Syracuse University football’s media day cleared up any concerns that were left to the imagination before players and coaches reported to training camp Saturday morning.
Head coach Doug Marrone, his staff and the players stressed one point above all as the season kicked into gear with the annual media day.
“The depth chart is a starting point. After that first snap, it’s competition, and our players know that,” Marrone said.
The sentiment being passed around Manley Field House was one of optimism over the wealth of offensive weapons at the disposal of the coaching staff. Offensive coordinator Nathaniel Hackett’s eyes lit up with enthusiasm when he got a chance to address the subject.
“Since I’ve been here, this is the most depth we’ve had,” Hackett said. “We’ve had some great players, guys you’ll never be able to replace … But right now it’s awesome to script and get ready for all the practices and say ‘Okay, which one are you going to put in there?’”
The team heads into Marrone’s fourth training camp on the heels of a disappointing 2011 campaign in which the Orange began 5-2, including a 49-23 victory over nationally-ranked West Virginia, but lost the final five by an average of 12.8 points per game and missed out on a bowl-game appearance.
Hackett pointed out that the late-season collapse had a silver-lining effect.
“You’re always going to think you have an edge, because you’ve got something to prove and show. Those guys went in there with some excitement to prove that they’re a lot better than they showed last year,” Hackett added.
Redshirt senior Ryan Nassib enters his third season as starting quarterback with lofty expectations after setting or tying three single-season school records in 2011. Yet, Marrone avoided referring to Nassib as the outright starter.

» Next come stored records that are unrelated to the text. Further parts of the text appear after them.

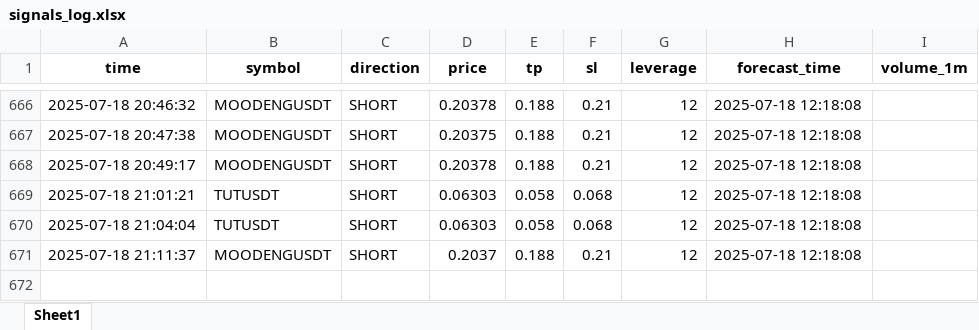
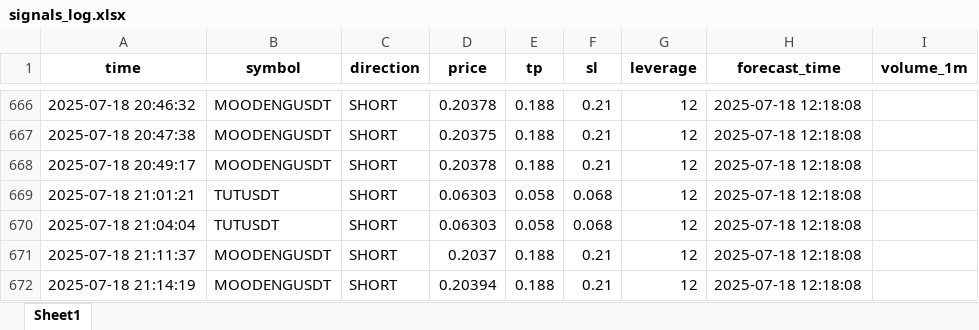
Before and after one commit to brybarrett/crypto-signals, an Excel workbook: signals_log.xlsx, sheet Sheet1, drawn as a sheet; only a part is shown, gaps mark what is left out; values as stored, in another font and other column widths than the file's, no borders; the diff names each change by its address in the sheet, - before the commit and + after, or states it on an @@ line.

Commit message:
Добавлен сигнал MOODENGUSDT (SHORT)

```diff
--- a/signals_log.xlsx (sheet Sheet1)
+++ b/signals_log.xlsx (sheet Sheet1)
+row 672: 2025-07-18 21:14:19 | MOODENGUSDT | SHORT | 0.20394 | 0.188 | 0.21 | 12 | 2025-07-18 12:18:08
```
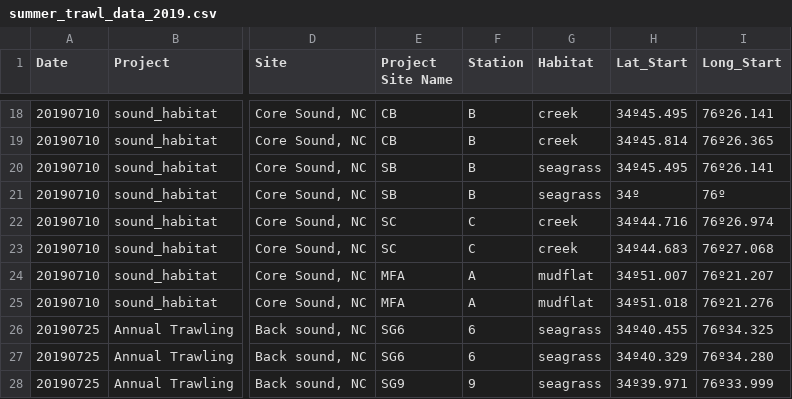
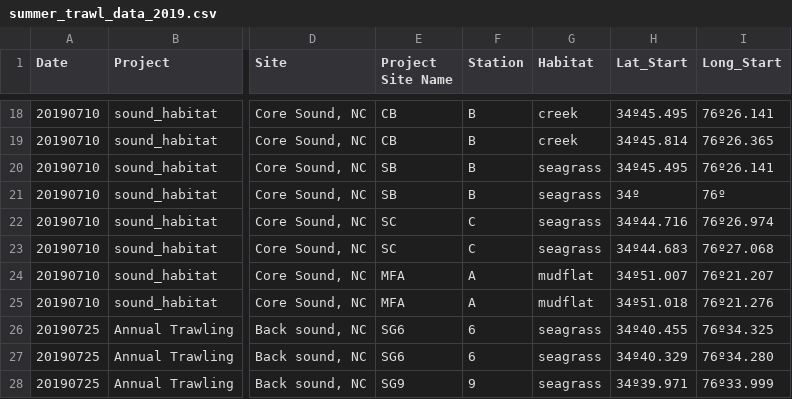
Before and after one commit to rebeccavh-git/estuarine_soundscapes, a CSV file: data/raw_data/trawl/summer_trawl_data_2019.csv, drawn as a sheet; only a part is shown, gaps mark what is left out; the diff names each change by its address in the sheet, - before the commit and + after, or states it on an @@ line.

Commit message:
finalizing anaysis, making figures of observed data

```diff
--- a/data/raw_data/trawl/summer_trawl_data_2019.csv
+++ b/data/raw_data/trawl/summer_trawl_data_2019.csv
-G22:G23 (Habitat): creek
+G22:G23 (Habitat): seagrass
```
Also changed, not shown: data/clean_data/ecometrics.csv, data/clean_data/metricCorrEverything.csv, 26 other files.
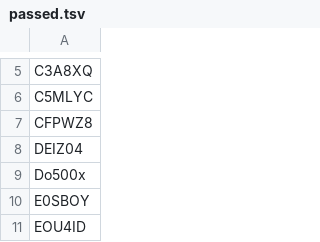
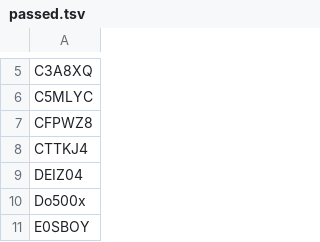
Before and after one commit to petyaracz/Racz2026mondasz, a TSV file: dat/passed.tsv, drawn as a sheet; only a part is shown, gaps mark what is left out; the shorter side is filled out with more unchanged rows; the diff names each change by its address in the sheet, - before the commit and + after, or states it on an @@ line.

```diff
--- a/dat/passed.tsv
+++ b/dat/passed.tsv
+row 8: CTTKJ4
```
Also changed, not shown: 1 other file.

“Players coming back, they have a background of knowledge for the system. You would think that players would have a greater ability to execute the system. But again, I can’t answer that question until I see how we’re playing now,” Marrone said.
His motives were clear.
“Everything is judged on what we’re doing now and who gives us the greatest chance to win,” Marrone said.
Nassib himself echoed the same line of thinking.
He said: “We’ve got some more mature guys with some game experiences that have the talent and potential to do some great things. One thing different from last year is we have more numbers. It’s good because it forces guys to compete more each and every day, breaks guys up from being complacent.”
One player looking to make a difference is incoming freshman Ashton Broyld, of Henrietta, N.Y. He is listed in SU’s 2012 Media Guide as a running back, but he is expected to pivot around the skill positions. Broyld praised the positive aspects of competition for starting spots.
“When you’ve got a guy behind you working just as hard as you, you have no choice but to get better. To know that someone is chasing your spot, somebody right behind you watching everything you do, you have no choice but to try to be perfect and try to do everything right and you can only get better from that,” he said.
Training camp will feature two kinds of competition on the offensive side of the ball for the Orange. On one hand, the roster features two stand-out senior wide receivers in Alec Lemon and Marcus Sales. Both will be tough to uproot after Lemon set the single-season record for receptions (68) in 2011 and Sales paced SU to its 2010 New Era Pinstripe Bowl victory with five receptions, 172 yards and three touchdowns.
Running back, on the other hand, is less of a sure thing as Marrone and his staff seek to replace departed 1,000-yard rusher Antwon Bailey. The official depth chart lists six players at the position; none of them are seniors or with any starts under their belts. Junior Jerome Smith, of Bear, Del., will get the first shot, but Broyld and junior Prince-Tyson Gulley, of Akron, Ohio, are in the mix as well.
Senior third-year starter at left tackle and 2011 All-Big East First Team member Justin Pugh was not concerned by the lack of experience behind him.
Pugh said: “For us as offensive linemen we’re just going to go out there and block. We’ve got the mentality where we’re blue collar guys, we go out there and we just work. We’re just going to keep working and we hope it rubs off on them.”
Pugh was confident that no matter who the feature back is, if there is one, they are not coming fresh out of the box.
“Those guys have been back there and they’ve seen guys like Delone Carter and Antwon Bailey, so they know the styles of our backs. They know the tradition of the school,” Pugh added
Despite his status as a preseason All-Big East First Team member on numerous lists, and despite the right side of the offensive line losing two starters, Pugh remained humble and focused.
He said: “I have to fight to keep my spot just like everyone else. Nothing is a given especially in college football … We’re going to put the two best guys in there that can play and we’ll see come camp. It really comes down to who plays the best. I’m excited to see what they have.”
As the team heads to Fort Drum, home of the U.S. Army’s 10th Mountain Division, for a week of practice beginning Aug. 12, anticipation builds over who will win starting spots.
Nassib made sure to return focus to where it belongs.
“It’s football 24/7 so you gotta love it.”